The other morning, as I was racing to get the kids out of the house for school and myself dressed, ready, and to my desk in order to tackle the long list of to-dos that awaited, I was feeling frenzied. My competent self was suppressed by a multi-layered haze—the fog of the urgent needs of the people in front of me, the cloud of concern about the tasks of the day, and finally a deep, floating ache for a horizon that wasn’t yet clear.I set off fora walk to clear my head for the day and make some plans, but I couldn’t shake the daze. So I gave myself a mantra: “taking care of business.” I thought that I could power through these feelings by setting an intention of practicality, and, for a bit, it worked.
I’ve begun watching 13 Reasons Why, because I have middle school-aged kids, because I work with teens, and because I wanted to learn what the discussions center around and why it has taken such center stage. Besides the frightening and risky elements that have been widely discussed, I see something else I think we need to notice and react to as a society: the culture of secrecy and isolation that the teenagers in this show inhabit. And which, I venture to say, many of us, in fact, inhabit as well.
Anyone who’s ever been on a diet (or likely tried to manage any kind of behavioral change) knows that when you have a bad day, when you deviate from the regime, you’re often tempted to just blow the whole thing off.
Even if you don't buy into the concept of the new year as a new start, there is enough cultural communal energy that we are all launched forward, come January 1st. There’s a lot to look back on, both with fondness and regret.
About a year ago, I had an epiphany—all the work I’d been doing across my career, from publishing, to education, to the incubation of independent work at Purpl, was all coming together to form one big idea: we need a new approach to leadership for the gig economy, and we need to be learning it in school.

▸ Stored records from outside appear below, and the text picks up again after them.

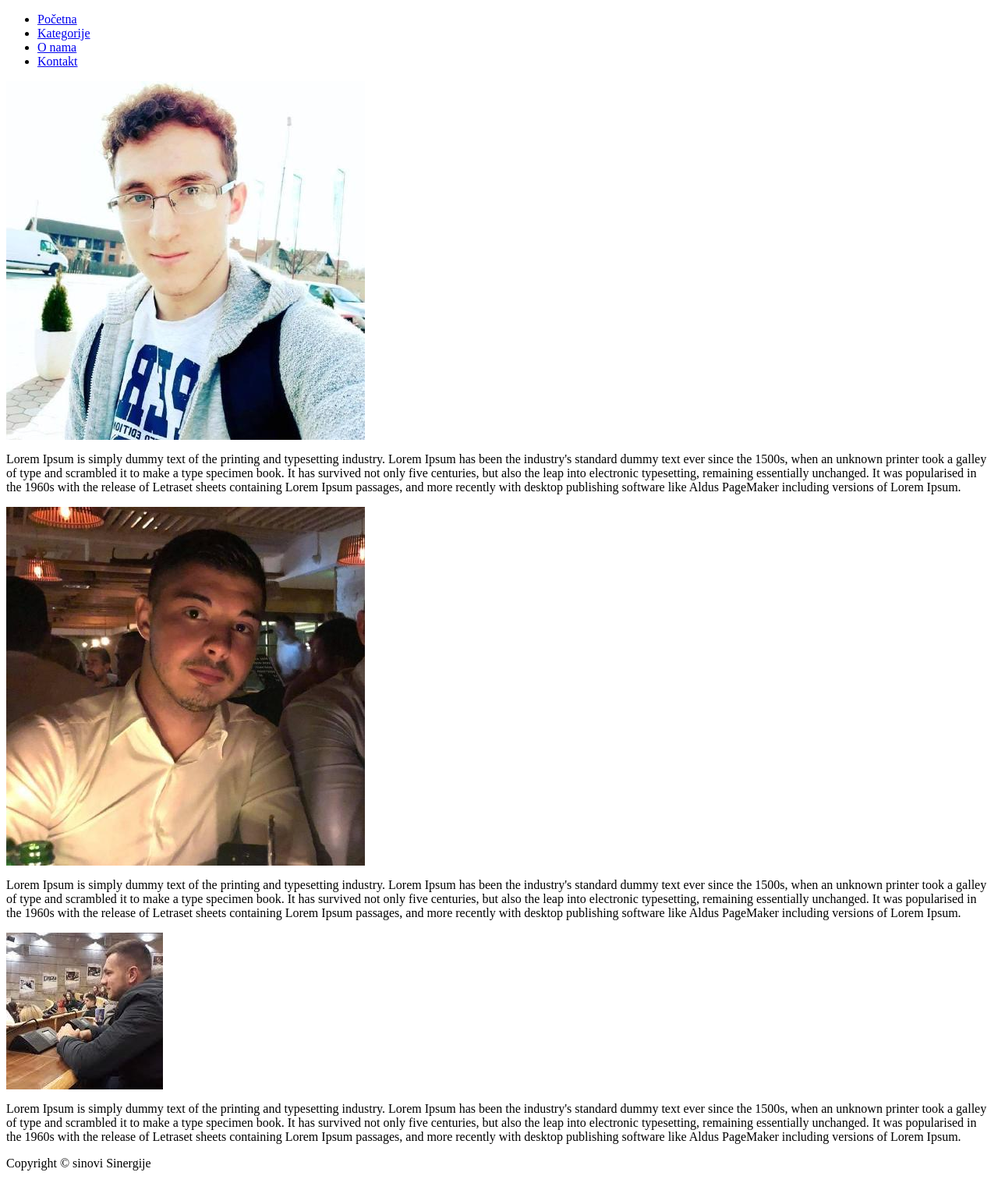
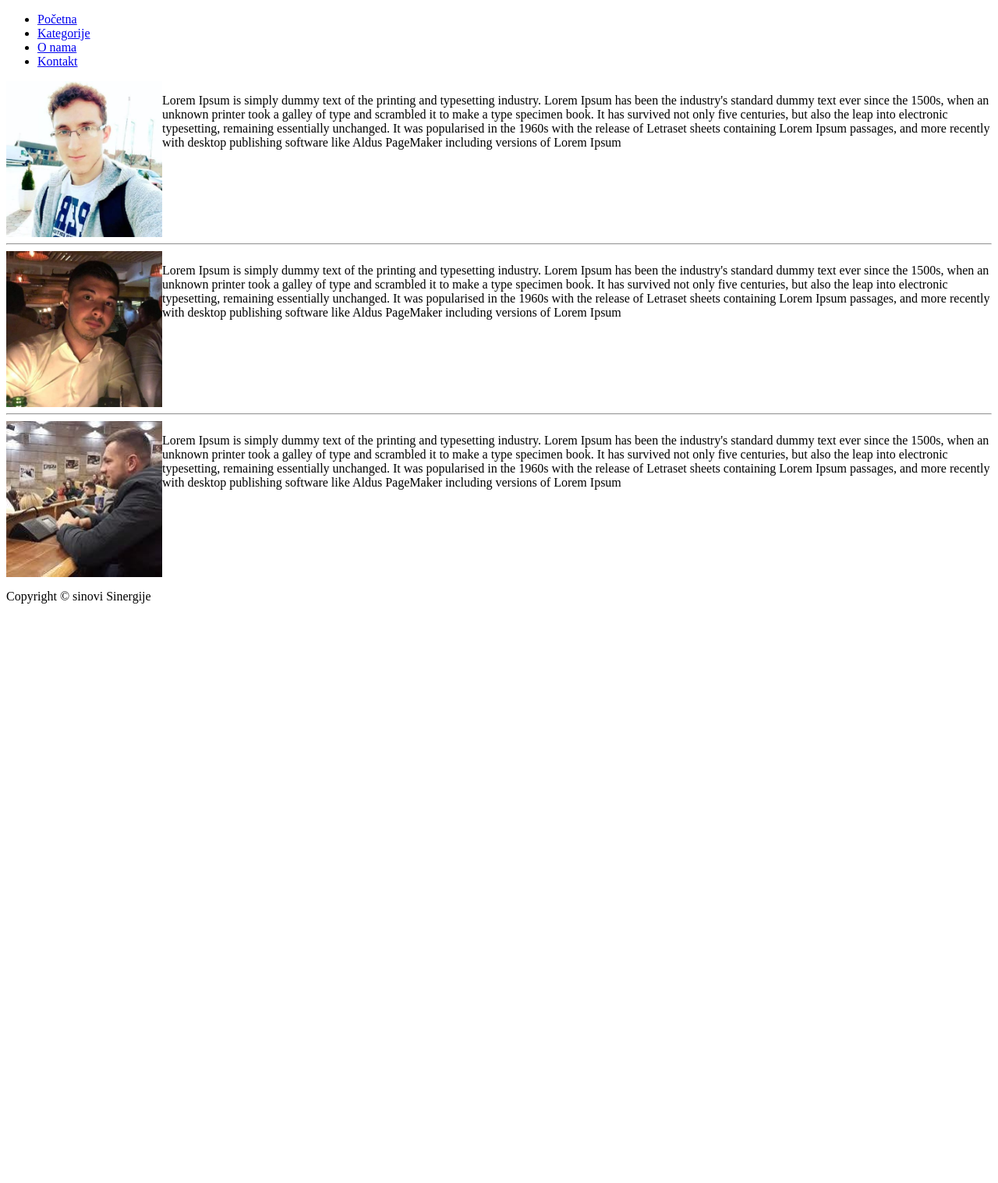
Before and after one commit to Studenti-Sinergije/RASProjekat, a PHP site: page /oNama.php in a window 1280 px wide. Shown: the part 118-1635 px from the top of the page at 78% size. After the commit the page ends 892 px from the top, so only its background shows below. Run offline with PHP 8.4, Linux system fonts and the light colour scheme.

Commit message:
added float to images

```diff
--- a/src/oNama.php
+++ b/src/oNama.php
@@ -2,34 +2,30 @@
     require("includes/header.php");
 ?>
 
-<div>
-    <div>
-        <img src = "images\dule.jpg" alt = "Dusko Mirkovic">
-    </div>
+<link rel="stylesheet" type="text/css" href="style/about_us.css">
 
-    <div>
-        <p>Lorem Ipsum is simply dummy text of the printing and typesetting industry. Lorem Ipsum has been the industry's standard dummy text ever since the 1500s, when an unknown printer took a galley of type and scrambled it to make a type specimen book. It has survived not only five centuries, but also the leap into electronic typesetting, remaining essentially unchanged. It was popularised in the 1960s with the release of Letraset sheets containing Lorem Ipsum passages, and more recently with desktop publishing software like Aldus PageMaker including versions of Lorem Ipsum.</p>
-    </div>
+<div class = "description">
+
+    <img src = "images\dule.jpg" alt = "Dusko Mirkovic">
+
+    <p>Lorem Ipsum is simply dummy text of the printing and typesetting industry. Lorem Ipsum has been the industry's standard dummy text ever since the 1500s, when an unknown printer took a galley of type and scrambled it to make a type specimen book. It has survived not only five centuries, but also the leap into electronic typesetting, remaining essentially unchanged. It was popularised in the 1960s with the release of Letraset sheets containing Lorem Ipsum passages, and more recently with desktop publishing software like Aldus PageMaker including versions of Lorem Ipsum</p>
+
 </div>
+<hr>
+<div class = "description">
 
-<div>
-    <div>
-        <img src = "images/stefo.jpg" alt = "Stefan Berovic">
-    </div>
+    <img src = "images/stefo.jpg" alt = "Stefan Berovic">
 
-    <div>
-        <p>Lorem Ipsum is simply dummy text of the printing and typesetting industry. Lorem Ipsum has been the industry's standard dummy text ever since the 1500s, when an unknown printer took a galley of type and scrambled it to make a type specimen book. It has survived not only five centuries, but also the leap into electronic typesetting, remaining essentially unchanged. It was popularised in the 1960s with the release of Letraset sheets containing Lorem Ipsum passages, and more recently with desktop publishing software like Aldus PageMaker including versions of Lorem Ipsum.</p>
-    </div>
+    <p>Lorem Ipsum is simply dummy text of the printing and typesetting industry. Lorem Ipsum has been the industry's standard dummy text ever since the 1500s, when an unknown printer took a galley of type and scrambled it to make a type specimen book. It has survived not only five centuries, but also the leap into electronic typesetting, remaining essentially unchanged. It was popularised in the 1960s with the release of Letraset sheets containing Lorem Ipsum passages, and more recently with desktop publishing software like Aldus PageMaker including versions of Lorem Ipsum</p>
+
 </div>
+<hr>
+<div class = "description">
 
-<div>
-    <div>
-        <img src = "images/safi.jpg" alt = "Safet Omerbegic">
-    </div>
+    <img src = "images/safi.jpg" alt = "Safet Omerbegic">
 
-    <div>
-        <p>Lorem Ipsum is simply dummy text of the printing and typesetting industry. Lorem Ipsum has been the industry's standard dummy text ever since the 1500s, when an unknown printer took a galley of type and scrambled it to make a type specimen book. It has survived not only five centuries, but also the leap into electronic typesetting, remaining essentially unchanged. It was popularised in the 1960s with the release of Letraset sheets containing Lorem Ipsum passages, and more recently with desktop publishing software like Aldus PageMaker including versions of Lorem Ipsum. </p>
-    </div>
+    <p>Lorem Ipsum is simply dummy text of the printing and typesetting industry. Lorem Ipsum has been the industry's standard dummy text ever since the 1500s, when an unknown printer took a galley of type and scrambled it to make a type specimen book. It has survived not only five centuries, but also the leap into electronic typesetting, remaining essentially unchanged. It was popularised in the 1960s with the release of Letraset sheets containing Lorem Ipsum passages, and more recently with desktop publishing software like Aldus PageMaker including versions of Lorem Ipsum</p>
+
 </div>
 
 <?php
--- a/src/style/about_us.css
+++ b/src/style/about_us.css
@@ -0,0 +1,9 @@
+.description img {
+    width: 200;
+    height: auto;
+    float: left;
+}
+
+.description {
+    overflow: hidden;
+}
```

Over the past few days, our country has been on a monumental journey. That journey has meant different things to different people, but universally the shift that has taken place is one of redefinition, of altered understanding, and of new identities. Concepts of community, of relationship, the very grounding on which we stand, have shifted.
Those of you who frequent our website might have noticed that recently we made a shift to our mission. This is not a change that will alter what you see or experience in the space, but a shift that recognizes that these issues Purpl is working to address—of how we lead in the world of independent work, how we teach and facilitate for the competencies of self-direction and ownership, how we create social capital through shared learning journeys and dialogue—are fundamental to some of the biggest crises and issues our community is facing: a huge and growing population of free agents needing to grow and sustain their livelihoods; college retention rates nearing 50%; widespread employee disengagement; rapid job and career changes; rising anxiety and depression rates; the pandemic of loneliness, now the chief preventable health issue in the country.
Now I’m pretty sure I’m not the only one who feels really uncomfortable being asked that question. Not because I don’t have passions. But—I don’t know about you—most of my true passions are deeply held and can be deeply personal, and not always easy to explain.
On my way to work today, instead of listening to the news or my audiobook, I put my itunes library on random to see what it would offer up. After singing along to some old favorites, an Iris Dement song I hadn’t remembered hearing before called After You’re Gone came on. It went straight to my heart and brought tears to my eyes.
As I walked away from my car in the lot this morning, the attendant in the parking lot called out to me in parting, “Don’t work too hard.” It struck me that this friendly instruction, so casually offered and so commonly shared, is actually a complicated one to be the recipient of, especially when trying to do work that matters.
There’s something about the new year’s concept, abstract as it is, that makes it difficult to pass through without some acknowledgment of the possibility for a fresh start. But fresh starts don’t always come easily. Sometimes we have to command ourselves to start new.
Thank you for visiting Purpl this past year, and for supporting our programs with your avid attendance. It’s been a wildly productive 12 months for us. We’d like to tell you what we’ve been up to, and ask for your support.
On the morning after Thanksgiving, it’s family protocol in our house (as I’m sure it is in many others’) to gather whatever family members are around for a breakfast round of leftover pumpkin pie, cornbread, and dinner rolls. This year, this meant our family of five and my mother-in-law sat together that Friday morning.
On being lost, because it’s such an easy and common sensation to fall into, yet such a crippling one: the feeling of uncertainty of where the next step should land, and the mire one wades through trying to gain clarity about that direction.
On asking for help, because depending solely on oneself is a sure way to get to lost.
In the natural course of their growth and their much deserved success, we celebrate when from time to time a member “graduates” from our incubation and moves on to a bigger space to accommodate bigger business.